Lady Gaga's tribute to David Bowie: How did it go?(Read article summary)
At the 2016 Grammy Awards, Lady Gaga performed various songs by Bowie, including 'Space Oddity' and 'Heroes.' The singer has spoken in the past of how Bowie influenced her career.
Lady Gaga took the Grammys stage at the 2016 ceremony to perform a tribute to singer David Bowie.
Gaga’s performance included the songs “Space Oddity,” “Changes,” and “Heroes.” In addition, technology was used that allowed Gaga to imitate the makeup worn by Bowie on the cover of the album “Aladdin Sane” and project images such as an astronaut behind her, among other feats.
The singer has received mostly positive reviews for her tribute to the “Ziggy Stardust” singer.
Rolling Stone writer Brittany Spanos called the performance “astonishing,” while Boston Globe writer Ty Burr wrote that the segment was “gimmicky but heartfelt… it reminded viewers/listeners of why Bowie’s music will continue to resonate for a long time to come.” Time writer Nolan Feeney wrote, “There was perhaps no better modern pop star to pay tribute to David Bowie than Lady Gaga, as her performance at the 2016 Grammys proved.”
However, not everyone enjoyed the segment, with Jessica Gelt of the Los Angeles Times calling it “heartfelt but rushed… The result felt more like Las Vegas dinner theater revue than a solemn yet joyful shout-out to one of rock's biggest icons.”

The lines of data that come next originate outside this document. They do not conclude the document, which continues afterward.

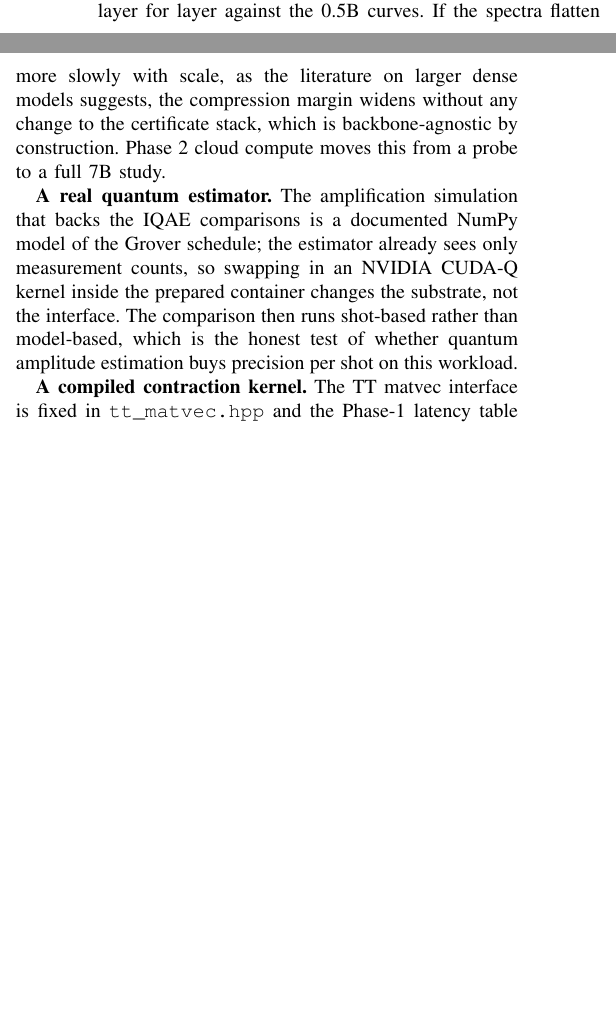
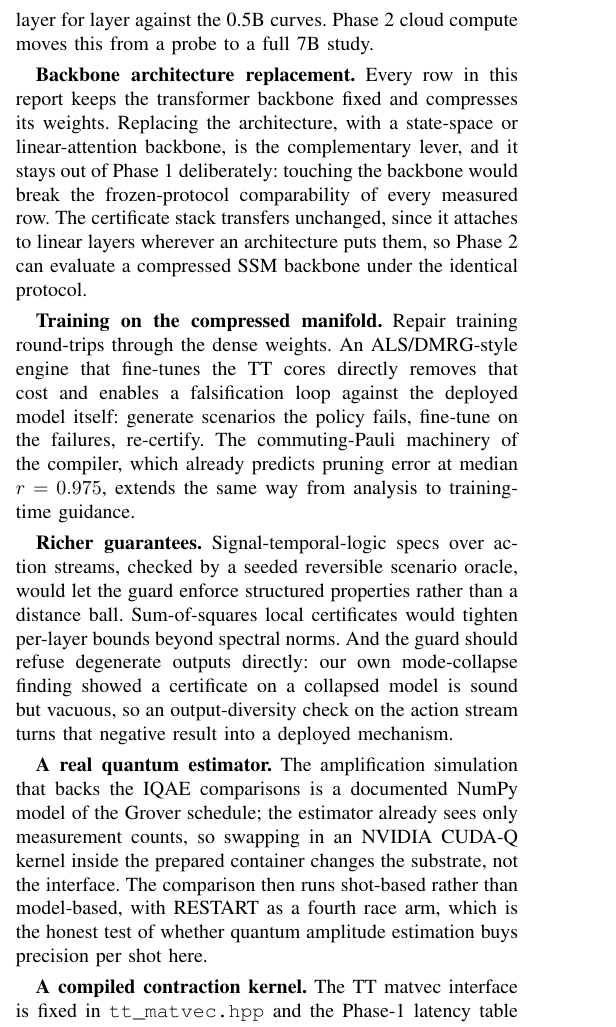
Before and after one commit to ZakLr/qicert, a LaTeX paper (docs/technical-report-v2.tex): two parts of the columns of page 5 of 8 before the commit and part of one column of page 5 of 8 after it, the two joined at a grey line, cut so that both start at the same text, the shorter picture padded with empty space. Compiled offline with pdfLaTeX.

Commit message:
Expand future work with backbone replacement, compressed-manifold training, and richer guarantee threads

```diff
--- a/docs/technical-report-v2.tex
+++ b/docs/technical-report-v2.tex
@@ -476,19 +476,42 @@ threads this created, in order of expected payoff.
 \textbf{Scale.} The failure we characterized (flat weight spectra leaving
 no compressible tail) is a property of small LoRA-tuned models, and our
 1.5B scale probe is already designed and queued: same protocol, larger
-backbone, spectra compared layer for layer against the 0.5B curves. If the
-spectra flatten more slowly with scale, as the literature on larger
-dense models suggests, the compression margin widens without any change
-to the certificate stack, which is backbone-agnostic by construction.
-Phase 2 cloud compute moves this from a probe to a full 7B study.
+backbone, spectra compared layer for layer against the 0.5B curves. Phase 2
+cloud compute moves this from a probe to a full 7B study.
+
+\textbf{Backbone architecture replacement.} Every row in this report keeps
+the transformer backbone fixed and compresses its weights. Replacing the
+architecture, with a state-space or linear-attention backbone, is the
+complementary lever, and it stays out of Phase 1 deliberately: touching the
+backbone would break the frozen-protocol comparability of every measured
+row. The certificate stack transfers unchanged, since it attaches to linear
+layers wherever an architecture puts them, so Phase 2 can evaluate a
+compressed SSM backbone under the identical protocol.
+
+\textbf{Training on the compressed manifold.} Repair training round-trips
+through the dense weights. An ALS/DMRG-style engine that fine-tunes the TT
+cores directly removes that cost and enables a falsification loop against
+the deployed model itself: generate scenarios the policy fails, fine-tune
+on the failures, re-certify. The commuting-Pauli machinery of the compiler,
+which already predicts pruning error at median $r = 0.975$, extends the
+same way from analysis to training-time guidance.
+
+\textbf{Richer guarantees.} Signal-temporal-logic specs over action
+streams, checked by a seeded reversible scenario oracle, would let the
+guard enforce structured properties rather than a distance ball.
+Sum-of-squares local certificates would tighten per-layer bounds beyond
+spectral norms. And the guard should refuse degenerate outputs directly:
+our own mode-collapse finding showed a certificate on a collapsed model is
+sound but vacuous, so an output-diversity check on the action stream turns
+that negative result into a deployed mechanism.
 
 \textbf{A real quantum estimator.} The amplification simulation that
 backs the IQAE comparisons is a documented NumPy model of the Grover
 schedule; the estimator already sees only measurement counts, so swapping
 in an NVIDIA CUDA-Q kernel inside the prepared container changes the
 substrate, not the interface. The comparison then runs shot-based rather
-than model-based, which is the honest test of whether quantum amplitude
-estimation buys precision per shot on this workload.
+than model-based, with RESTART as a fourth race arm, which is the honest
+test of whether quantum amplitude estimation buys precision per shot here.
 
 \textbf{A compiled contraction kernel.} The TT matvec interface is fixed
 in \texttt{tt\_matvec.hpp} and the Phase-1 latency table shows the Python
```
Also changed, not shown: docs/technical-report-v2.pdf.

Many writers have discussed Bowie’s continuing influence on the music industry, including Burr, who wrote, “The pop star who made a career plan out of the ongoing shedding of his celebrity skin has many, many heirs… The singer born David Jones took his cues from various sources – Warhol and Dylan, mostly – and gave them a series of fresh twists... One of those twists was conscious theatricality… Another strand, less talked about but just as influential, was Bowie’s ambition… There’s a third aspect of Bowie’s legacy, too: vulnerability.”
Artists at the Grammys ceremony honored other musicians as well, including the recently deceased Glenn Frey of the Eagles, Maurice White of Earth, Wind & Fire, and B.B. King. Lionel Richie was also present for a segment honoring his music.
Guardian writer Angus Batey wrote of the effect White's group Earth, Wind & Fire had on music, "[They were] the biggest funk band of all time... While the singles stressed their pop side, the albums revealed a band of superlative jazz players, capable of switching from folk to doo-wop to Latin, and who couched everything in the argot of funk. It's little wonder they influenced other musicians: there can't have been many bands who ever truly enjoyed EWF's level of creative freedom."